opportunities for developing rural-based livelihoods and providing
increased and more secure incomes.
Coconut - A Truly Versatile Commodity
is a very useful resource, not only for producing oil. The coconut
fibre from the nut, known as coir, can be processed into mats,
rope, fabrics, brushes and a biodegradable packaging material as
an alternative to expanded polystyrene, as well as an
environmentally friendly alternative to peat for potting and
bedding plants. The coconut shell is good for making charcoal for
fuel, and activated charcoal for purifying water and other liquids
residue from the pressing of the oil makes a good animal feed.
"Straight" coconut oil can be used for cooking, as well
as a fuel for lamps.
is a growing interest in the health benefits of virgin coconut oil that
has not been hydrogenated, a process which extends the shelf-life of oil
products but has associated health risks.
Coconut Oil Production
oil from soya and rapeseed (canola) has similar uses to coconut oil. In
many countries the growing of soya has expanded and harvests of the crop
have generally been good, so the market and price for copra have declined.
On some estates on the islands of Efate and the Tafea group the coconut
crop is no longer harvested, as this is not economic. Even where copra is

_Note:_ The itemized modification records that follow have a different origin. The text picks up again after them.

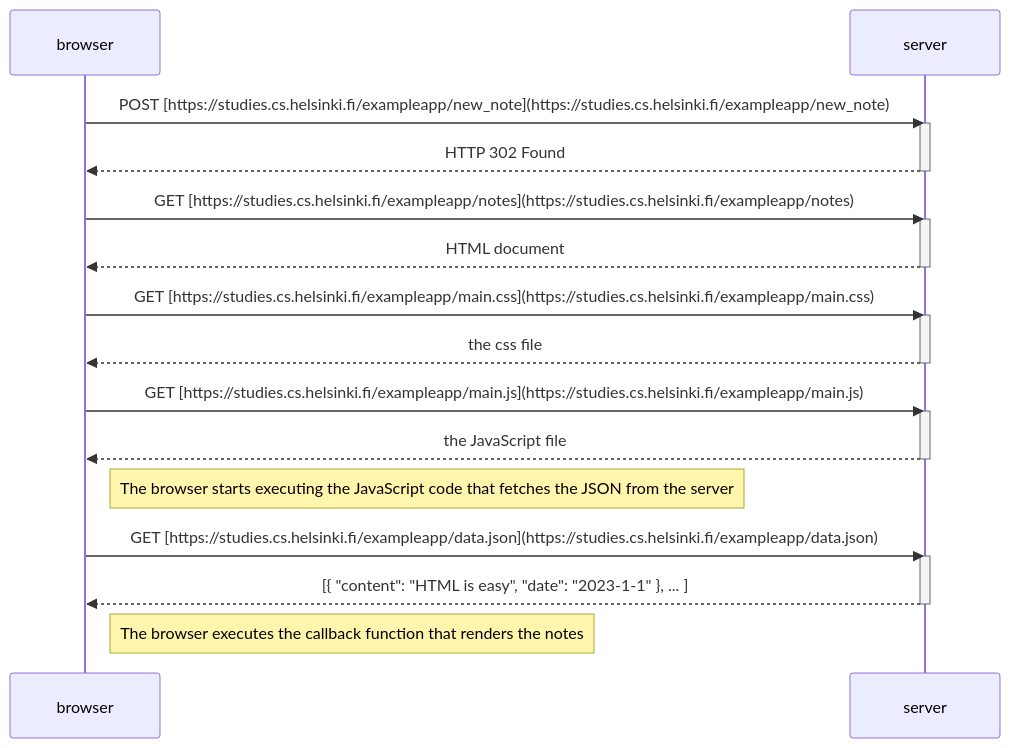
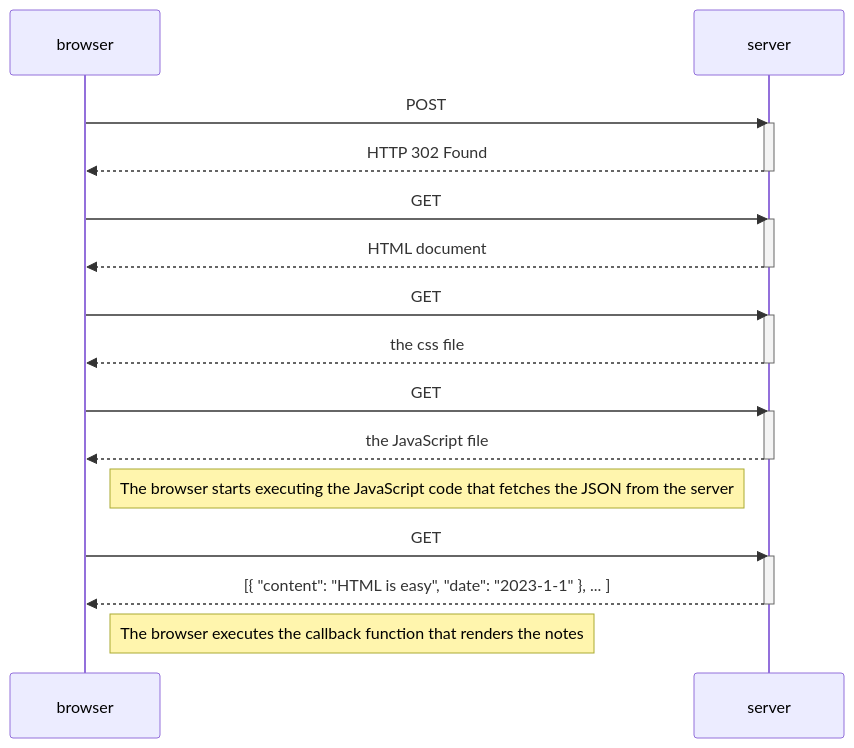
Before and after one commit to SKTS-007/Fullstack-Helsinki: the diagram in Part-0/0.4.md, drawn with Mermaid.

Commit message:
Remove URLs from sequence diagram in 0.4.md

````diff
--- a/Part-0/0.4.md
+++ b/Part-0/0.4.md
@@ -1,34 +1,34 @@
 ```mermaid
 sequenceDiagram
     participant browser
     participant server
 
-    browser->>server: POST [https://studies.cs.helsinki.fi/exampleapp/new_note](https://studies.cs.helsinki.fi/exampleapp/new_note)
+    browser->>server: POST 
     activate server
     server-->>browser: HTTP 302 Found
     deactivate server
 
-    browser->>server: GET [https://studies.cs.helsinki.fi/exampleapp/notes](https://studies.cs.helsinki.fi/exampleapp/notes)
+    browser->>server: GET 
     activate server
     server-->>browser: HTML document
     deactivate server
 
-    browser->>server: GET [https://studies.cs.helsinki.fi/exampleapp/main.css](https://studies.cs.helsinki.fi/exampleapp/main.css)
+    browser->>server: GET 
     activate server
     server-->>browser: the css file
     deactivate server
 
-    browser->>server: GET [https://studies.cs.helsinki.fi/exampleapp/main.js](https://studies.cs.helsinki.fi/exampleapp/main.js)
+    browser->>server: GET 
     activate server
     server-->>browser: the JavaScript file
     deactivate server
 
     Note right of browser: The browser starts executing the JavaScript code that fetches the JSON from the server
 
-    browser->>server: GET [https://studies.cs.helsinki.fi/exampleapp/data.json](https://studies.cs.helsinki.fi/exampleapp/data.json)
+    browser->>server: GET 
     activate server
     server-->>browser: [{ "content": "HTML is easy", "date": "2023-1-1" }, ... ]
     deactivate server
 
     Note right of browser: The browser executes the callback function that renders the notes
 ```
````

produced, demand is mainly for high quality grades. It is very difficult
to sell the poorer quality copra and make a profit. This mostly comes from
smaller producers who use sun or smoke to dry the coconut. Drying coconut
flesh slowly in the open air also risks bacterial infection.
exports coconut oil as well as raw copra. A single large mill, C.O.P.V.
Santo, produces this. Producing Coconut
Biodiesel for use as a biofuel on the island is possible but only
after a biodiesel plant is constructed. This would help to improve rural
incomes and economies and could mitigate the migration from rural areas to
towns where there are few employment opportunities.
advantages for using biofuels such as Coconut
Biodiesel compared with petroleum diesel include:
material resources are renewable and not finite;
grown for producing the fuel also re-absorb some of carbon dioxide
released in burning the fuel;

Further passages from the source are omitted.